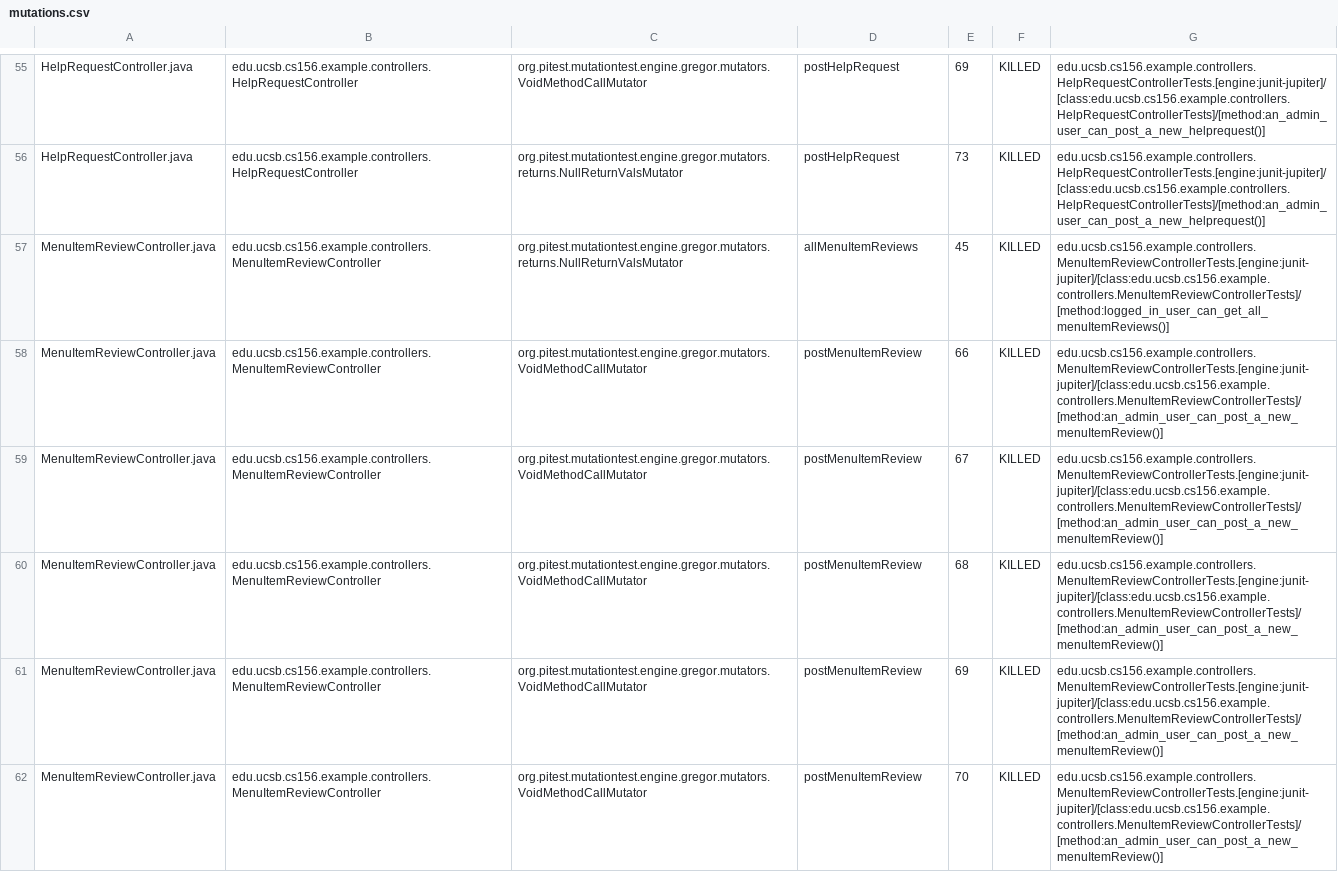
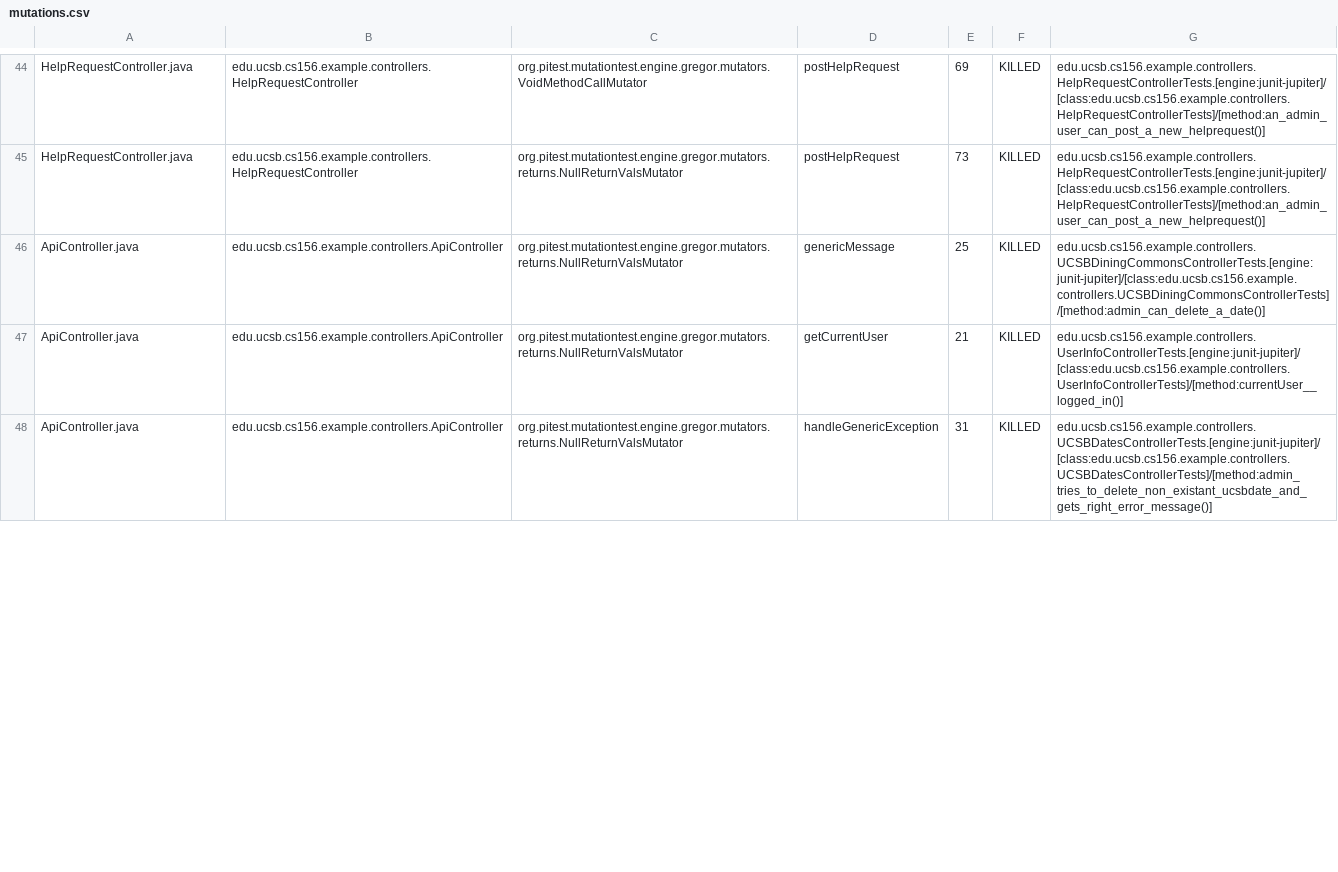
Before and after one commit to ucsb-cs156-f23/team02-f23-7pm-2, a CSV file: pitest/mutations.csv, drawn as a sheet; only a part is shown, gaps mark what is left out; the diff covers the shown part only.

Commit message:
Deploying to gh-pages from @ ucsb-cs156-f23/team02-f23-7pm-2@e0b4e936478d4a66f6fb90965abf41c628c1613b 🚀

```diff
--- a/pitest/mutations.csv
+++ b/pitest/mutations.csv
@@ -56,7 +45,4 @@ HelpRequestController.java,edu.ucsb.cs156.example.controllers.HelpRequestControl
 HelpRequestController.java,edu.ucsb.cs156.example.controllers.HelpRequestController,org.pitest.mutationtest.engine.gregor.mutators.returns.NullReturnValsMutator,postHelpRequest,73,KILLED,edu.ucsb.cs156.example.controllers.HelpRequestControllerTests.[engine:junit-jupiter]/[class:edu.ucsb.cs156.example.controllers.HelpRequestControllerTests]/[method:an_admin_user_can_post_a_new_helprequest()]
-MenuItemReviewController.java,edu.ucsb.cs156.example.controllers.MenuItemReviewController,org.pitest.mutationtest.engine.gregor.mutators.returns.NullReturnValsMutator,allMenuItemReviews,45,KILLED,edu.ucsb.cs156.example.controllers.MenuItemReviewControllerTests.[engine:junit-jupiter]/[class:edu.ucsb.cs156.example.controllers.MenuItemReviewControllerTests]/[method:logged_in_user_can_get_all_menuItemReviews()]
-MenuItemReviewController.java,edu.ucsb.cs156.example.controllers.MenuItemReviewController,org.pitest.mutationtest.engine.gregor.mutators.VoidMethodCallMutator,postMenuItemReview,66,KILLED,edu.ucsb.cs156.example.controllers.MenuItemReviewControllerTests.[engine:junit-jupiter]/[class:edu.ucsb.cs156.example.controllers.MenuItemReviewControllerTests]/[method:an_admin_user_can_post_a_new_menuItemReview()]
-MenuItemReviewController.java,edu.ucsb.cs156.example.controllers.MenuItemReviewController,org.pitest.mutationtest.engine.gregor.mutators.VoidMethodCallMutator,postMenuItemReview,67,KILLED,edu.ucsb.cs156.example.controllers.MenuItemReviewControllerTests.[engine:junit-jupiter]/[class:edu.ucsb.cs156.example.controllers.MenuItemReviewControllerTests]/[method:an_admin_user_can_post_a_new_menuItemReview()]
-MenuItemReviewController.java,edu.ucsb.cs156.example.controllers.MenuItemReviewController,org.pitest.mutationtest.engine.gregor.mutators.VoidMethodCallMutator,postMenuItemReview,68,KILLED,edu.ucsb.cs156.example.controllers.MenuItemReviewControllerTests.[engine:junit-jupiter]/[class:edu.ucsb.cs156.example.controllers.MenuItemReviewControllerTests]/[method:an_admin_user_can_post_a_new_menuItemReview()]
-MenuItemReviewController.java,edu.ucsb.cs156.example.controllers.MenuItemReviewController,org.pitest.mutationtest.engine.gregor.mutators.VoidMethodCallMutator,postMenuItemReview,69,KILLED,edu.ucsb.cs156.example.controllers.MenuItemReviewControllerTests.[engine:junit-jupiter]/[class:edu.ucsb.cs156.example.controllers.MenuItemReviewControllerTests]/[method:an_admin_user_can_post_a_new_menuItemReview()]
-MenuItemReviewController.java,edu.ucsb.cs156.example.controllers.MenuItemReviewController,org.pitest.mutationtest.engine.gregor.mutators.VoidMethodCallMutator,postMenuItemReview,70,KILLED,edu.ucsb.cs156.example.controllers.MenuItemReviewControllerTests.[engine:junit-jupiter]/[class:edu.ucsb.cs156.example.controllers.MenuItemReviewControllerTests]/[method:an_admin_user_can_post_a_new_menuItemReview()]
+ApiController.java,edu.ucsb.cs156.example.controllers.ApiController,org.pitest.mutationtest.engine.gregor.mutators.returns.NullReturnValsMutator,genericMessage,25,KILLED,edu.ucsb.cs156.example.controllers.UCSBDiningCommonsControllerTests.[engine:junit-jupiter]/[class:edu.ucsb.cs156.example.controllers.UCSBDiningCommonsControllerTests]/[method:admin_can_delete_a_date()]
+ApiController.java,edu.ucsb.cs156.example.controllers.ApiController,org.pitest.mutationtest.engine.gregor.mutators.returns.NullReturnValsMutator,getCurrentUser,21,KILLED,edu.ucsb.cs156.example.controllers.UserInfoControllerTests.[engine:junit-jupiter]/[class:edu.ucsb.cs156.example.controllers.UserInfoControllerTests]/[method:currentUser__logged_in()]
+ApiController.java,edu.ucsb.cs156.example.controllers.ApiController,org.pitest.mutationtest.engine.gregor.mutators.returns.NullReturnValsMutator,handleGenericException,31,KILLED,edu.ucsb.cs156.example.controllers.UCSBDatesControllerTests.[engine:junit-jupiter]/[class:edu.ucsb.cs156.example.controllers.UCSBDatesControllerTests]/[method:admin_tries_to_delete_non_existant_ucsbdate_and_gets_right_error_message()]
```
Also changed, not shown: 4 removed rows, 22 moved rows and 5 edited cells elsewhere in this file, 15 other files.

• • • • • • •

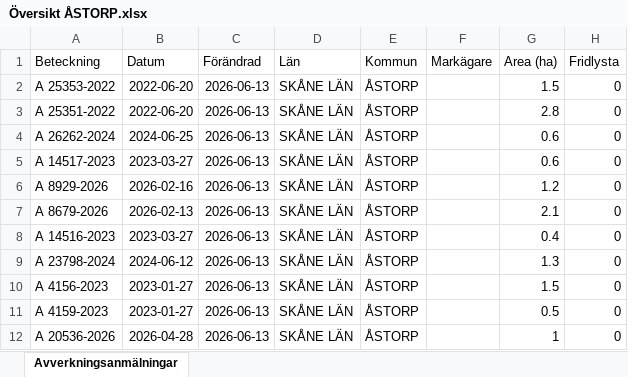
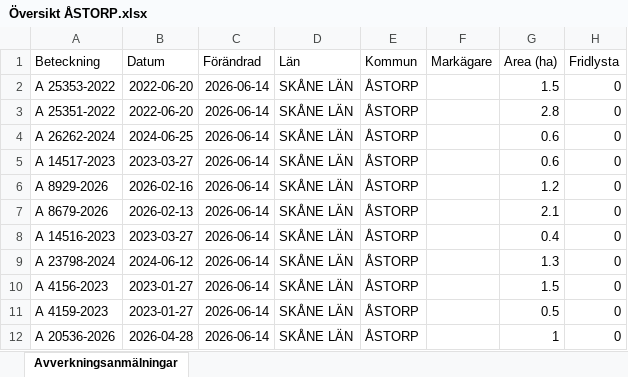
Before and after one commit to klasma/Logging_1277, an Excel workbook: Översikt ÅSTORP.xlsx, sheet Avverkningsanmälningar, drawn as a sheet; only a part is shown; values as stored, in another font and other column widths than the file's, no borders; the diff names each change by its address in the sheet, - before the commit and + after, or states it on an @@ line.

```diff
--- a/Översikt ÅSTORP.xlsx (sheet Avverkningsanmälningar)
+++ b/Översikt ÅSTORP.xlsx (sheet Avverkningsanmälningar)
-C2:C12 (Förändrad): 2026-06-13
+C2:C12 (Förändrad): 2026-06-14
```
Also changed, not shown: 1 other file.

• • • • • • •

About this task>
Within this material, how many lines include the word "Förändrad"? State only the number.

Response for this exercise>
2